Few business schools offer public service programs. The Sawyer Business School’s Institute for Public Service is one of them.
In a recent article, published in the Journal of Public Affairs Education, Suffolk faculty members encourage public service programs to develop similar partnerships with business schools to bridge the gap between sectors.
The push for collaboration comes at a time when public management, nonprofit, and business sectors are becoming more integrated, and governments are increasingly dependent on them to provide public services.
Richard Beinecke Richard Beinecke, left, chair of the Institute for Public Service and senior member of the Healthcare Department, and Assistant Professors Aimee L. Williamson and Brendan Burke, co-authored the report. “Even though not all students will become interested in public service careers, many of them will incorporate public interest concerns in their day-to-day lives or through corporate social responsibility programs during their careers,” they wrote.
The article was published just months after Suffolk’s department announced its name change to the Institute for Public Service (formerly Public Management) and revamped curriculum to reach a broader student body. The redesigned management program recruits talented undergraduates and practitioners to public affairs programs and positions, expands teaching and research opportunities, and enhances the field’s reputation.
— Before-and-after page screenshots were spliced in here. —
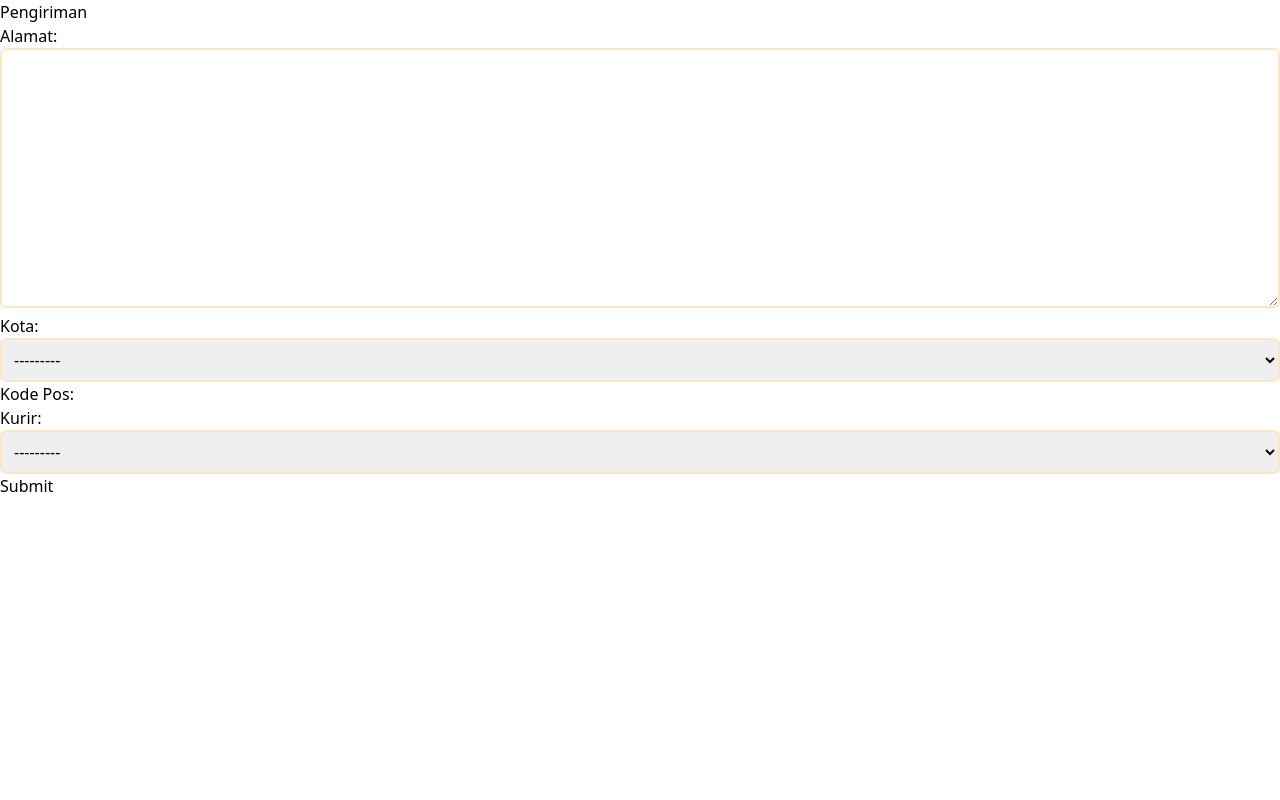
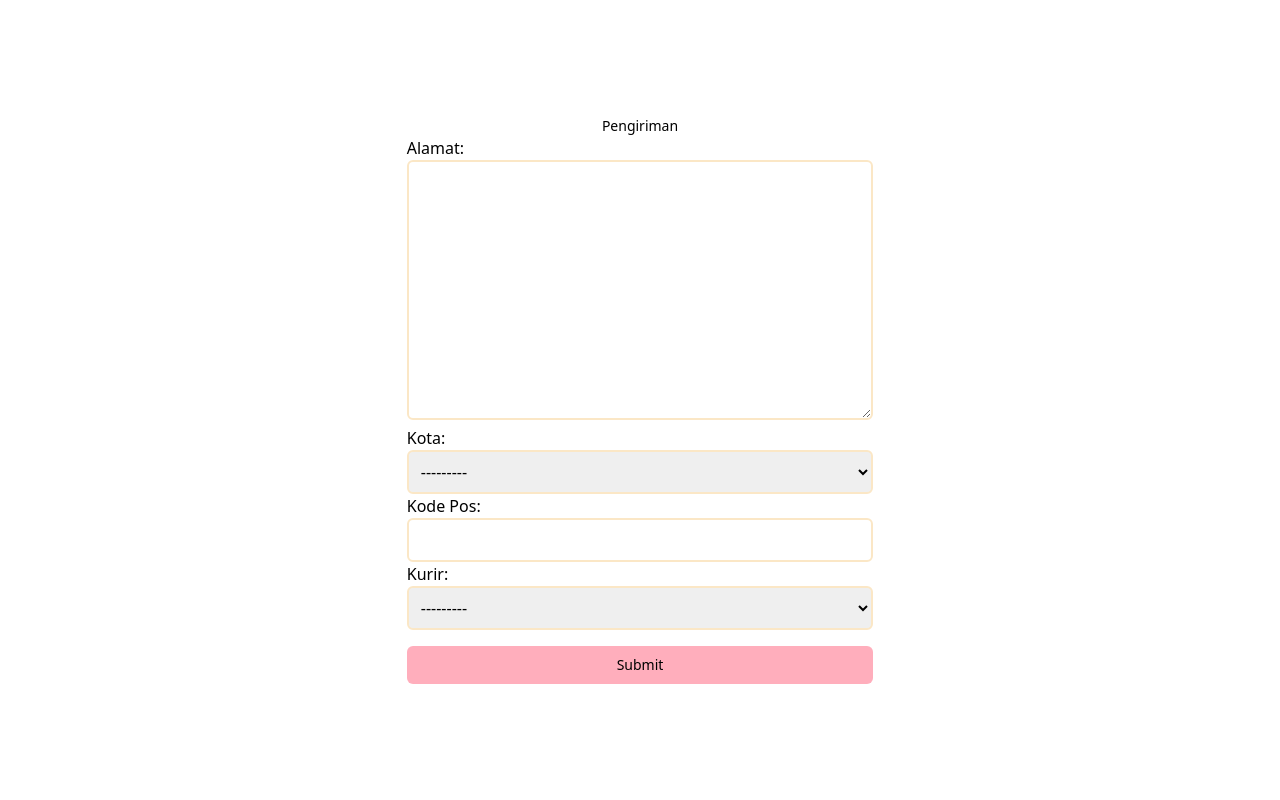
Before and after one commit to Kelompok-E07-PBP/proyek-tengah-semester, a Django app: page /pengiriman/ in a window 1280 px wide. Run offline with Django 5.2, Linux system fonts and the light colour scheme; the visitor is signed in with stand-in values (Sample User, id 1); some libraries are stand-ins or nearby versions.

Commit message:
Changed Styling for Pengiriman Form (for now)

```diff
--- a/pengiriman/templates/pengiriman.html
+++ b/pengiriman/templates/pengiriman.html
@@ -4,10 +4,14 @@
 {% endblock meta %}
 
 {% block content %}
-<h1>Pengiriman</h1>
-<form method="POST">
-    {% csrf_token %}
-    {{ form.as_p }}
-    <button type="submit">Submit</button>
-</form>
+
+<div class="flex flex-col items-center justify-center h-screen">
+    <h1 class="text-sm font-medium rounded-md text-black">Pengiriman</h1>
+    <form method="POST">
+        {% csrf_token %}
+        {{ form.as_p }}
+        <button type="submit" class="group relative w-full flex justify-center py-2 px-4 border border-transparent text-sm font-medium rounded-md text-black bg-[#FFAEBC] hover:bg-[#FBE7C6] focus:outline-none focus:ring-2 focus:ring-offset-2 focus:ring-[#FFAEBC] mt-4">Submit</button>
+    </form>
+</div>
+
 {% endblock content %}
--- a/static/css/global.css
+++ b/static/css/global.css
@@ -1,10 +1,10 @@
-.form-style form input, form textarea, form select {
+.form-style form input, form textarea, form select, form input[type="number"] {
     width: 100%;
     padding: 0.5rem;
     border: 2px solid #FBE7C6;
     border-radius: 0.375rem;
 }
-.form-style form input:focus, form textarea:focus, form select:focus {
+.form-style form input:focus, form textarea:focus, form select:focus, form input[type="number"]:focus {
     outline: none;
     border-color: #FFAEBC;
     box-shadow: 0 0 0 3px #FFAEBC;
```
The Suffolk MPA is 14 courses (42 credits), with flexible tracks in areas such as state, local, and Federal government; nonprofit organizations, and healthcare. Several joint programs with other departments are available. Graduate classes are evenings and Saturdays to accommodate both full time and part-time working students. Suffolk undergraduates may complete their BA and MPA in five years. The Department’s undergraduate minor is gaining popularity as a way for students in fields such as psychology, theater, and environmental studies to gain management skills.
Beinecke joined Suffolk in 1992 and was recently promoted to department chair in 2010 and Full Professor in 2011. He teaches graduate courses on US Health Policy, Global Health Needs and Organization, Global Health Policy, and Leadership for an Interconnected World, as well as undergraduate courses on Global Health, Poverty, Global Warming, and Social Change.
Beinecke is also interested in researching global mental health issues, especially training mental health and healthcare leaders in developed and developing countries. For more than 15 years, he was the principal investigator of the Massachusetts Behavioral Health Program and published over a dozen articles.